More recently, catalytic hydrogenation processes, in which a solid catalyst and hydrogen are placed in contact with molten plastics, have gained relevance in the field of plastic waste valorisation as they allow a selective and more energy-efficient pathway for the deconstruction of the polymers. Unfortunately, this process is limited by very long reaction times due to the high viscosity and chemical complexity of molten plastics. To solve this issue, the FOCUS project will develop new catalytic materials and processes that can convert plastic waste into added-value chemicals. Here, the contact of gas-liquid-solid phases present in the reactor will be maximized to ensure fast reaction rates and thus the potential for industrial scale-up.
Roelof Rietbroek - Watching the ways of water
Scientists expect an intensification of dry and wet periods resulting from global warming. This is already visible on a global scale, but there are still many questions about how this changing water cycle manifests itself in specific areas.
In his research, Roelof Rietbroek and two PhD candidates will use satellite data to map the hydrological regime of river basins in the North Sea region and the Horn of Africa. The aim is to discover to what extent the supply of water vapour via the atmosphere is balanced by the outflow via rivers, and whether this balance is affected by climate change. A second research topic is to look at how this balance plays a part in the variation and change of the sea level, both on a global and regional scale.
Catchment areas as leaky buckets
The principle of a river basin can be compared to a leaky bucket. Atmospheric water (vapour) is carried in through the top of the bucket, but at the same time, it leaks back into the ocean through a hole in the bucket. Both a strengthening or weakening of the leak and a different supply of water vapour cause a change in the quantity of water in the bucket. By connecting several buckets (adjacent catchment areas), an interconnected system is created, whose flows will be estimated from satellite data.
For example, the change of water volume in the Rhine catchment is influenced by the balance between water vapour input via the atmosphere and output via rivers. Precipitation, evaporation and transpiration of plants cause an exchange at the interface between land and atmosphere.
Weighing and measuring from space
The changing water mass in river basins can be measured with the help of the gravity field mission: Gravity Recovery and Climate Experiment (GRACE) and its successor GRACE-Followon, which have been flying in orbit since 2002. The redistribution of water masses creates tiny differences in the observed satellite orbit that are used to 'weigh' the water on the Earth's surface.
The river outflow can be measured with local gauges but also with radar altimetry, a technique that detects reflected radar pulses from the rivers.
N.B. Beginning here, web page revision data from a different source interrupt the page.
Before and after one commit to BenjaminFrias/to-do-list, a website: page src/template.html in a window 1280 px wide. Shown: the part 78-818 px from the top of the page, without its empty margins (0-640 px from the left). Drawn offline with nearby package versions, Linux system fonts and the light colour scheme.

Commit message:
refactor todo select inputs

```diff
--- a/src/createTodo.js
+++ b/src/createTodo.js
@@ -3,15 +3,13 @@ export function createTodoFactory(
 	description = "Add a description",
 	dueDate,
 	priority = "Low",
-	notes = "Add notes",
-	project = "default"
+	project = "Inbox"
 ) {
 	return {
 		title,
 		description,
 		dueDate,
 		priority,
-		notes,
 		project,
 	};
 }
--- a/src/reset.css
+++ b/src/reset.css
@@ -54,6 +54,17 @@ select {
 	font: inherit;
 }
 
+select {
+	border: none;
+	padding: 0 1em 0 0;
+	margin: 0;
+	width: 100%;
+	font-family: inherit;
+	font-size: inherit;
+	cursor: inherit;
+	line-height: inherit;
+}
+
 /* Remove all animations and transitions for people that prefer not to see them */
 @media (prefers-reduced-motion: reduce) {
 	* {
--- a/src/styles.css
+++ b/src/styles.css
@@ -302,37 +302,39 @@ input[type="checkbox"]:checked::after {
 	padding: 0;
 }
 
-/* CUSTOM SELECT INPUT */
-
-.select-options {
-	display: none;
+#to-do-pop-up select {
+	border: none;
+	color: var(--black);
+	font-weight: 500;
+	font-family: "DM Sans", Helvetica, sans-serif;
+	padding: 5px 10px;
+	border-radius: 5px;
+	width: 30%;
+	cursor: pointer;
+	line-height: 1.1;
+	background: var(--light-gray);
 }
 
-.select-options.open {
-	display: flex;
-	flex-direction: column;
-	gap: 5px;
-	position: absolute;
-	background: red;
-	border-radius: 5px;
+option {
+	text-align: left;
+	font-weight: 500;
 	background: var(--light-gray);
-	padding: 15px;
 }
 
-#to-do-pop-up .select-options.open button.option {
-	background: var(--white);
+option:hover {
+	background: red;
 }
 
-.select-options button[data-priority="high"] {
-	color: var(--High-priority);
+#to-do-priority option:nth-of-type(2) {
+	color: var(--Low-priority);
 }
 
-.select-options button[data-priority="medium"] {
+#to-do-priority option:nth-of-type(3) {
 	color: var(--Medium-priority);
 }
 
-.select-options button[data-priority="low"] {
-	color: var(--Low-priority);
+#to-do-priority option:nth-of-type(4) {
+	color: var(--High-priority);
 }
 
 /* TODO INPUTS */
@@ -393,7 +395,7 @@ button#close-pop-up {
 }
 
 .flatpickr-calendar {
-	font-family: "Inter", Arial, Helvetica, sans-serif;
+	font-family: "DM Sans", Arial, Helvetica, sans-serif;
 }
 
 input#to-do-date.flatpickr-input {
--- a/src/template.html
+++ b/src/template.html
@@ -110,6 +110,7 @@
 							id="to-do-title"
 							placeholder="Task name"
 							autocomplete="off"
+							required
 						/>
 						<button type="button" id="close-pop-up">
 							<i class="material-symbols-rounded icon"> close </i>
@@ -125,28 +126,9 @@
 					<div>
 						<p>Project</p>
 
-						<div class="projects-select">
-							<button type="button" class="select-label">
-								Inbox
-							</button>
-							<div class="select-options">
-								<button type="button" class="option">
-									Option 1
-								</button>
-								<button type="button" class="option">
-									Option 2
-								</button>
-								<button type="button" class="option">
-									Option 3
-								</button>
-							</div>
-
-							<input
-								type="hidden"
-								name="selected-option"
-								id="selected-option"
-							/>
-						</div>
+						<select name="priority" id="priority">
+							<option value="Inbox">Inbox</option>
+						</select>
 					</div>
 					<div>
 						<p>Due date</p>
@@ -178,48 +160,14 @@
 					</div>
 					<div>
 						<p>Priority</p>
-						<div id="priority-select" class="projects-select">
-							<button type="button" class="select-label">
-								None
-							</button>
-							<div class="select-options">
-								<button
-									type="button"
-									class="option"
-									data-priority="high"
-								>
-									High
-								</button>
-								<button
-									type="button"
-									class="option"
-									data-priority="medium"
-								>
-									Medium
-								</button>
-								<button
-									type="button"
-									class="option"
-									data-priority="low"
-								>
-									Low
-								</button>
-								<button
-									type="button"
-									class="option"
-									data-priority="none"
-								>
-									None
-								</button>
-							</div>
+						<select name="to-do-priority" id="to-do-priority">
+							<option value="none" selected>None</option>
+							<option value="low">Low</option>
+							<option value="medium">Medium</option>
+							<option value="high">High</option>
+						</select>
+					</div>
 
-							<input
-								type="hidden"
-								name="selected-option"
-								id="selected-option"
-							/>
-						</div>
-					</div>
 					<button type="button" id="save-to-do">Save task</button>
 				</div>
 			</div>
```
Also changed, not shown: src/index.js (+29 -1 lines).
In the Vidi project, these techniques are combined to obtain a complete picture of the water balance of the river basins.
Limits of the water supply
The research is not only interesting from a scientific point of view, but is also relevant to water problems in the Netherlands and beyond. Changes in dry and wet periods are forcing the Netherlands, and in particular, Twente, to store the water that precipitates more efficiently in order to bridge drier periods. And also in the Horn of Africa, the current extreme drought is endangering the food security in the region. The research contributes to this discussion by better mapping and understanding the large-scale inflow and discharge of water in the catchment areas.